Closer to home on the Stanislaus River, responsible water management and sensible conservation by our customers has enabled us to avoid the worst of those outcomes the past three years. But New Melones Reservoir – the largest dam on the river – has receded to levels not seen since 1991. The Central Sierra snowpack is a paltry 12 percent of average, and current watershed precipitation is one and a half inches less than that received in the historically dry winter of 1976 for this same period. February and March this year will likely be the driest months on record and seasonal runoff is predicted to be 20 percent or less of normal. It’s terrible and there is no relief in sight.
All of which underscores the importance of a tentative agreement recently reached between the Oakdale and South San Joaquin irrigation districts and federal officials regarding management of New Melones for the remainder of this year.

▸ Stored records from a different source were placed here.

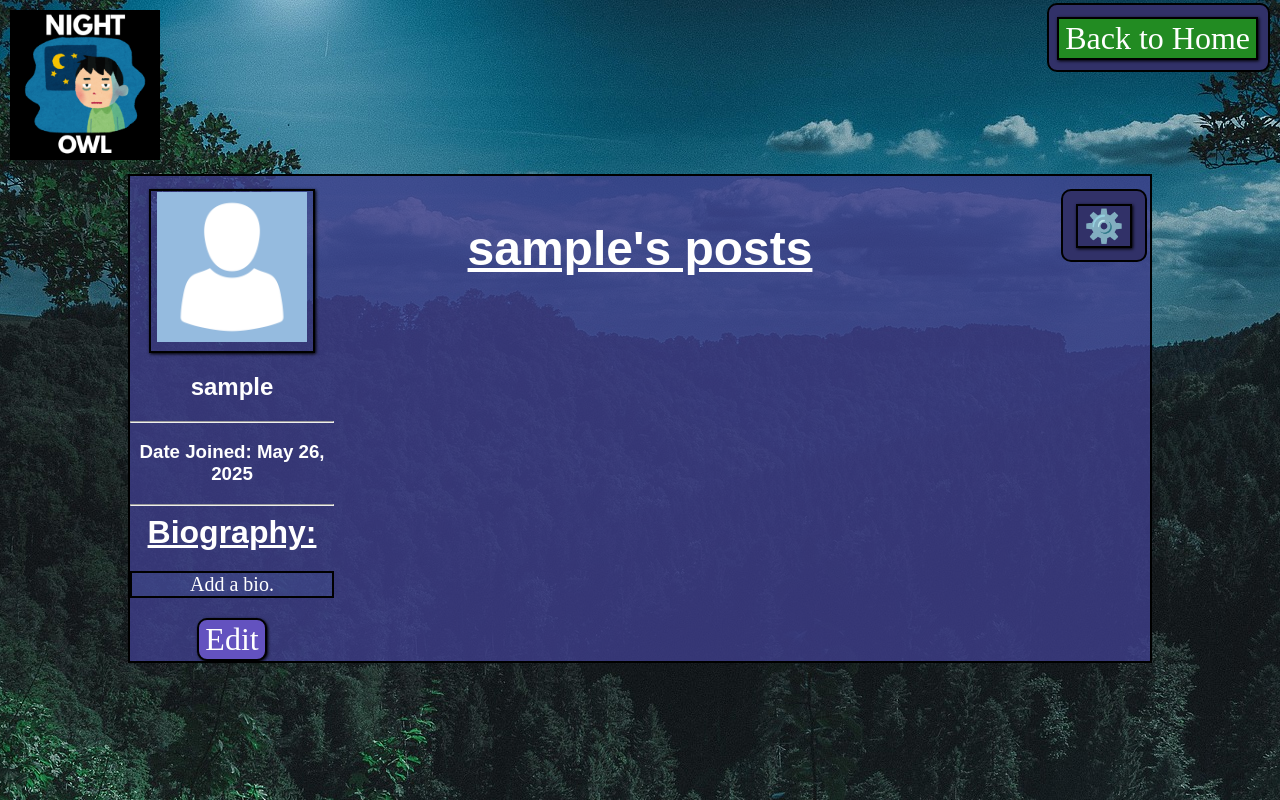
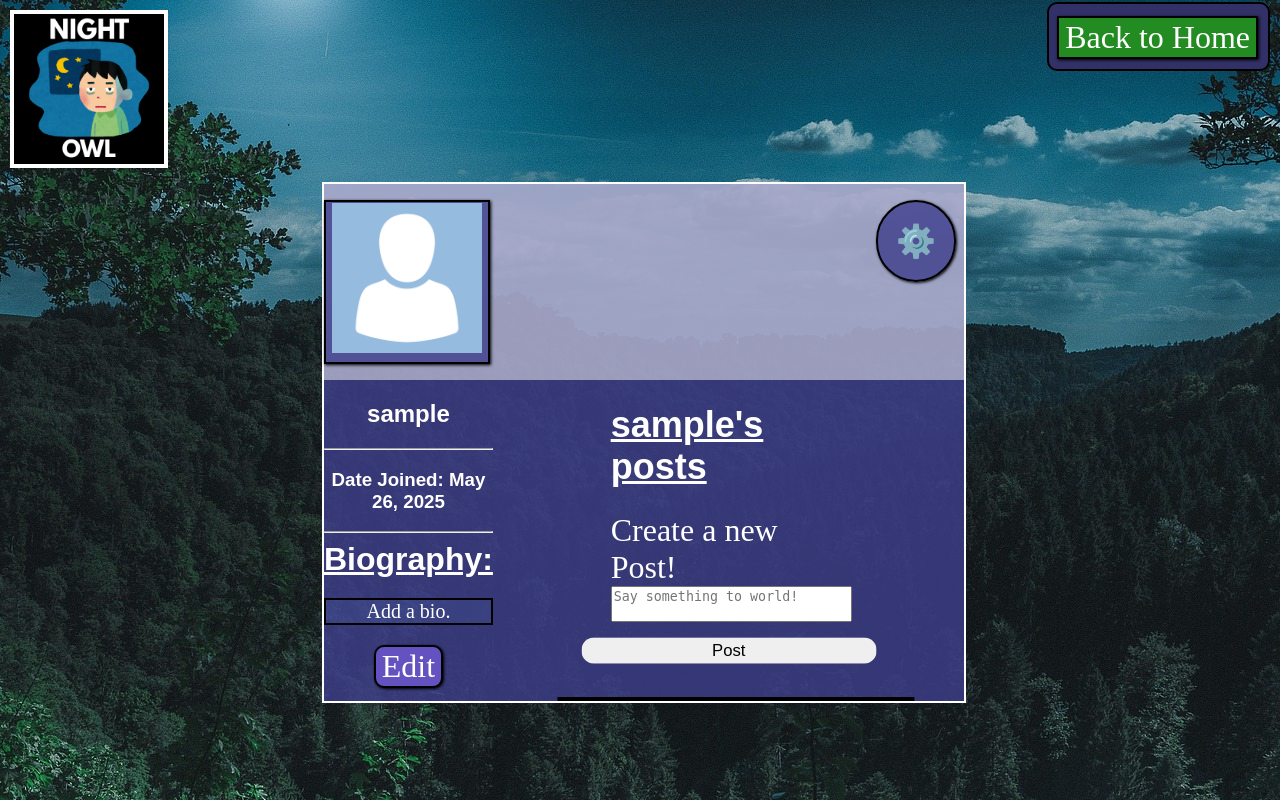
Before and after one commit to JoshuaThai/Microblogging-App, a Django app: page /profile/id/1/ in a window 1280 px wide. Run offline with Django 5.2, Linux system fonts and the light colour scheme; the visitor is signed in with stand-in values (Sample User, id 1); data comes from the database, SQL or seed files in the repository; data that the repository does not hold is empty.

Commit message:
Implement Post Creation Feature

```diff
--- a/BlogProject/Blog/static/css/style.css
+++ b/BlogProject/Blog/static/css/style.css
@@ -32,6 +32,7 @@ button{
 
 button:hover{
   /*scale: 120%;*/
+  cursor: pointer;
   opacity: 75%;
 }
 
@@ -115,11 +116,29 @@ label{
   font-family: "sans-serif";
 }
 
+/* Profile CSS */
+.userBio{
+  background-color: rgba(92,146,214,0.1);
+  border: 2px solid black;
+  font-size: 20px;
+  color: white;
+  text-align: center;
+}
+
+.posts{
+  /*max-width: 700px;*/
+  border: 2px solid black;
+  width: 200%;
+    transform: translateX(-50%);
+}
+
 .userPosts{
   background-color: rgba(92,146,214,0.1);
   border: 2px solid black;
+  border-radius: 10px;
   font-size: 20px;
-  color: white
+  color: white;
+  text-align: center;
 }
 
 a:visited{color:red;}
@@ -127,3 +146,8 @@ a:visited{color:red;}
 a{color:white;}
 
 a:hover{color:black}
+
+input[type="submit"]:hover{
+  cursor: pointer;
+  opacity: 50%;
+}
--- a/BlogProject/Blog/templates/profile.html
+++ b/BlogProject/Blog/templates/profile.html
@@ -21,68 +21,131 @@
             min-height: 100vh;
         }
 
-        .logo{
-            display: inline-block;
+        header{
+            display: flex;
+            flex-direction: row;
+            flex: 1 1 auto;
+        }
+
+        .logo img{
+            border: 4px solid white;
         }
 
         .signIn{
-            display: inline-block;
-            margin-top: -100px;
+            margin-top: -109px;
+        }
+        #profile{
+            display: flex;
+            flex: 1 1 auto;
+            justify-content: center;
+            align-items: center;
+            background-color: rgba(63, 63, 140, 0.8);
+            max-width:50vw;
+            min-height: 50vh;
+            transform: translate(50%, 0%);
+            border: 2px solid white;
+        }
+        #profileInfo {
+            display: grid;
+            grid-template-areas:
+            "top top"
+            "user_bio postSection";
+            grid-template-columns: 1fr 3fr;
+        }
+        {#Assigning the grid area#}
+        #profileInfo > #top{
+            grid-area: top;
+        }
+        #top{
+            display: flex;
+            flex: 1 1 auto;
+            justify-content: space-between;
+            padding-top: 1em;
+            padding-bottom: 1em;
+            background-color: rgba(255,255,255,0.5);
+        }
+        #settings{
+            background-color: rgba(63, 63, 140, 0.8);
+            border-radius: 2000px;
+            width: 12.5%;
+            height: 50%;
+            transform: translateX(-10%);
+        }
+        #profilePic{
+            background-color: rgba(63, 63, 140, 0.8);
+        }
+        #profileInfo > #user_bio{
+            grid-area: user_bio;
         }
 
-        #profile{
+        #user_bio{
+            text-align: center;
+        }
+
+        #profileInfo > #postSection{
+            grid-area: postSection;
+        }
+        #postSection{
+            display: grid;
+            grid-template-areas:
+            "createPost"
+            "posts";
+            grid-template-columns: 0.5fr;
+            justify-content: center;
+            {#border: 2px solid black;#}
+        }
+
+        #postSection > #createPost{
+            grid-area: createPost;
+        }
+        #createPost{
             display: flex;
-            background-color: rgba(63, 63, 140, 0.8);
-            justify-content: center;
-            padding-top: 1%;
-            margin-left: 10%;
-            margin-right: 10%;
-            margin-bottom: auto;
-            border: 2px solid black;
+            flex-direction: column;
+        }
+        #createPost form{
+            display: flex;
+            flex-direction: column;
+        }
 
+        #postSection > .posts{
+            grid-area: posts;
         }
-        #nav{
-            position: absolute;
-            margin-left: 72.5%;
-            border: 2px solid black;
-            border-radius: 10px;
-            padding: 1%;
-            background-color: rgb(49,49,104);
+        .userPosts{
+            display: flex;
+            flex-direction: column;
         }
-        #profileInfo{
-            margin-right: 80%; text-align: center;
+        {# Where the user's posts are listed out#}
+        .posts{
+            display: flex;
+            flex-direction: column;
+            max-width: 150%;
+            transform: translateX(-15%);
         }
-        #bioBox{
-            background-color: rgb(49,49,104);
-            position: absolute;
+        {##create:hover{#}
+        {#    cursor: pointer;#}
+        {#    opacity: 50%;#}
+        {##}
+        {##bioBox{#}
+        {#    background-color: rgb(49,49,104);#}
+        {#    position: absolute;#}
             {#display: flex;#}
             {#justify-content: center;#}
-            justify-content: center; /* vertical center */
-            align-items: center;     /* horizontal center */
-            width: 50%;
-            height: 50%;
-            left: 25%;
-            top: 25%;
-            z-index: 1;
-            border: 10px solid black;
-            text-align: center;
-        }
-        form{
-            display: flex;
-            flex-direction: column;
-            align-items: center;
+        {#    justify-content: center; /* vertical center */#}
+        {#    align-items: center;     /* horizontal center */#}
+        {#    width: 50%;#}
+        {#    height: 50%;#}
+        {#    left: 25%;#}
+        {#    top: 25%;#}
+        {#    z-index: 1;#}
+        {#    border: 10px solid black;#}
+        {#    text-align: center;#}
+        {##}
+        {#form{#}
+        {#    display: flex;#}
+        {#    flex-direction: column;#}
+        {#    align-items: center;#}
             {#height: 50%;#}
-        }
-        #bio{
-            width: 100%;
-            max-width: 600px;
-        }
-        #bioButton{
-            align-content: center;
-        }
-        #postSection{
-            position:absolute;
-        }
+        {##}
         </style>
 </head>
 <body>
@@ -94,15 +157,15 @@
                     {% csrf_token %}
                     <label for="bio">Biography</label><br><br>
 {#                            <input type="hidden" id="user_id" name="user_id" value="{{ profile_user.id }}">#}
-                     <textarea id="bio" name="bio" style = "resize: none; width: 200%;"
-                               maxlength="200">
-
-                     </textarea><br>
+                    <input type="hidden" name="action" value="editBio">
+                     <textarea id="bio" name="bio" style = "resize: block; width: 200%; max-height: 150%"
+                               maxlength="200"></textarea><br>
                     <input type="submit" value="Submit Biography"><br><br>
                 </form>
             <button id ="bioButton" onclick="showBox()">Close</button>
             </div>
         </div>
+
         <header>
             <div class = "logo">
                 <img src = "{% static 'images/Logo.png' %}" alt= "Night Owl logo" width="150" height="150">
@@ -111,45 +174,69 @@
                  <button class = "signUp" onclick = "location.href='{% url 'home' %}'">Back to Home</button>
              </div>
          </header>
+
         <div id = "profile">
+            <div id="profileInfo">
                 {#            margin-right: 400px;#}
-            <aside id = "profileInfo">
-{#                <h2>{{ profile_user.username }}!</h2>#}
-                <button onclick="alert('Clicked to view profile picture!')">
+                <div id="top">
+                    <button id="profilePic" onclick="alert('Clicked to view profile picture!')">
                         <img src="{% static 'images/placeholder_avatar.png' %}"
                          alt = "{{ profile_user.username }}'s profile picture"
                     width="150" height ="150">
                     </button>
+                    <button id="settings" onclick = "location.href='{% url 'settings' profile_user.id %}'">
+                        ⚙️</button>
+                </div>
+                <div id = "user_bio">
+    {#                <h2>{{ profile_user.username }}!</h2>#}
                     <h2>{{ profile_user.username }}</h2>
                     <hr>
                     <h3>Date Joined: {{ profile_user.accountCreated|date:"F j, Y" }}</h3>
                     <hr>
                     <label for="bio" style="font-family: sans-serif"><b><u>Biography:</u></b></label><br>
                     {% if profile_user.bio %}
-                    <p class = "userPosts">{{ profile_user.bio}}</p>
+                        <p class = "userBio">{{ profile_user.bio}}</p>
                     {% else %}
-                    <p class = "userPosts"> Add a bio.</p>
+                        <p class = "userBio"> Add a bio.</p>
                     {% endif %}
                     <button style ="border-radius: 10px; background-color: #6352bf;"
                             onclick = "showBox();">
                         Edit</button>
-            </aside>
+                </div>
+
                 <main id="postSection">
-                <h1 style="font-size: 48px; text-decoration: underline">{{ profile_user.username}}'s posts</h1>
+                    <div id="createPost">
+                        <h1 style="font-size: 36px; text-decoration: underline">
+                            {{ profile_user.username}}'s posts</h1>
+                    {% if profile_user.id == viewerId %}
+                        <form method="post" action="{% url 'profile' profile_user.id %}">
+                        {% csrf_token %}
+                            <input type="hidden" name="action" value="addPost">
+                            <label for="post">Create a new Post!</label>
+                            <textarea id="post" name="post" style = "resize: none; width: 100%;"
+                                      maxlength="200" placeholder="Say something to world!"></textarea><br>
+                        <input id="create" type="submit" value="Post"><br><br>
+                        </form>
+                    {% endif %}
+                    </div>
                     <div class="posts">
-
+                        {% for post in userPosts %}
+                            <div class="userPosts">
+                                <p>{{ post.text }}</p>
+                                <p>Post created: {{ post.created }}</p>
+                            </div>
+                        {% endfor %}
                     </div>
                 </main>
-{#        Aside above#}
-            <aside id="nav">
-                <button onclick = "location.href='{% url 'settings' profile_user.id %}'">⚙️</button>
-            </aside>
-            <br><br>
+            </div>
         </div>
         <br><br>
     </div>
 
     <script>
+        {#function hoverEffect(){#}
+        {#    document.getElementById("create").style.opacity = 0.5;#}
+        {##}
        document.addEventListener("DOMContentLoaded", function() {
         const bioText = "{{ profile_user.bio|escapejs }}";
         document.getElementById("bio").value = bioText;
--- a/BlogProject/Blog/views.py
+++ b/BlogProject/Blog/views.py
@@ -4,7 +4,7 @@ from django.contrib.auth.mixins import LoginRequiredMixin
 from django.shortcuts import render, redirect
 from django.views import View
 
-from .models import User
+from .models import User, Post
 
 
 # Create your views here.
@@ -130,14 +130,26 @@ class ProfileView(LoginRequiredMixin, View):
     def get(self, request, id):
         print('id', id)
         user = User.objects.filter(id=id).first()
-        return render(request, 'profile.html', {'profile_user': user})
+        posts = Post.objects.filter(author=user).all()
+        return render(request, 'profile.html', {
+            'profile_user': user,
+            'viewerId': id,
+            'userPosts': posts})
     def post(self, request, id):
-        biography = request.POST.get('bio')
+        action = request.POST.get('action')
+        if action == 'editBio':
+            biography = request.POST.get('bio')
+            user = User.objects.filter(id=id).first()
+            user.bio = biography
+            user.save()
+            user = User.objects.filter(id=id).first()
+            # return render(request, 'profile.html', {'profile_user': user, 'viewerId': id})
+            return redirect('profile', id)
+        post = request.POST.get('post')
         user = User.objects.filter(id=id).first()
-        user.bio = biography
-        user.save()
-        user = User.objects.filter(id=id).first()
-        return render(request, 'profile.html', {'profile_user': user})
+        new_post = Post.objects.create(author=user, text=post)
+        new_post.save()
+        return redirect('profile', id)
 class SettingsView(LoginRequiredMixin, View):
     def get(self, request, id):
         print('id', id)
```
Lines whose indentation alone changed are shown as unchanged.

We believe this consensus plan balances the needs of fish and farmers, domestic users, recreation, power generation and carryover storage. It is the result of weeks of serious discussion and compromise between our irrigation districts; the federal Bureau of Reclamation, which manages New Melones; and the National Marine Fisheries Service, which has regulatory responsibility for steelhead trout and salmon in the Stanislaus River.
The basics of the plan are this:
• Federal officials will be able to meet all their springtime “pulse flows.” During pulse flows, more water is released into the river to help young fish swim toward the Delta and beyond. The first pulse flow was March 24-26 for steelhead; the second from mid-April to mid-May for salmon.
• Officials will be able to meet base flow needs for the fish in the river through December.
• The irrigation districts will equally divide 450,000 acre-feet of water this year. That’s 150,000 acre-feet less than normal. SSJID already has capped deliveries for its farmers and OID will consider it at the April 7 board meeting.
• By Sept. 30, at the end of the irrigation season, New Melones is expected to hold just 115,000 acre-feet of water; its capacity is 2.4 million acre-feet. The reservoir’s “dead pool” – the level of water below the lowest spill gate – is 80,000 acre-feet. The 35,000 acre-foot difference will be used to meet flows for spawning salmon through Dec. 31.
• The irrigation districts are considering additional conservation measures this season to ensure that the end point of 115,000 acre-feet in New Melones is met or exceeded.
• Lake Tulloch is downstream of New Melones. It is jointly owned and operated by OID and SSJID. The intent is to keep Tulloch at normal operational levels through September.
The plan is supported by the region’s two congressional representatives – Jeff Denham and Tom McClintock – as well as state legislators Kristin Olsen, Adam Gray, Tom Berryhill and Frank Bigelow.
As part of the agreement, the Bureau of Reclamation filed a Temporary Urgency Change Petition with the State Water Resources Control Board. The water board must approve the petition for the New Melones plan to be fully implemented. If it imposes additional terms and conditions, the delicate balance reached by the water districts and federal regulators may be lost.
The Stanislaus River is the lifeblood for an agricultural industry worth $6 billion in our two counties, fish listed on the Endangered Species Act and people who enjoy its natural beauty. This plan represents the most responsible way to protect all those things. We encourage everyone with an interest in the river to show their support by contacting the water board at email@example.com.
— Knell is general manager of the Oakdale Irrigation District, which serves about 62,000 acres in northeast Stanislaus County and southeast San Joaquin County. Shields is general manager of the South San Joaquin Irrigation District, which provides water to about 55,000 agricultural acres in Escalon, Ripon and Manteca, and also domestic water for the city of Tracy.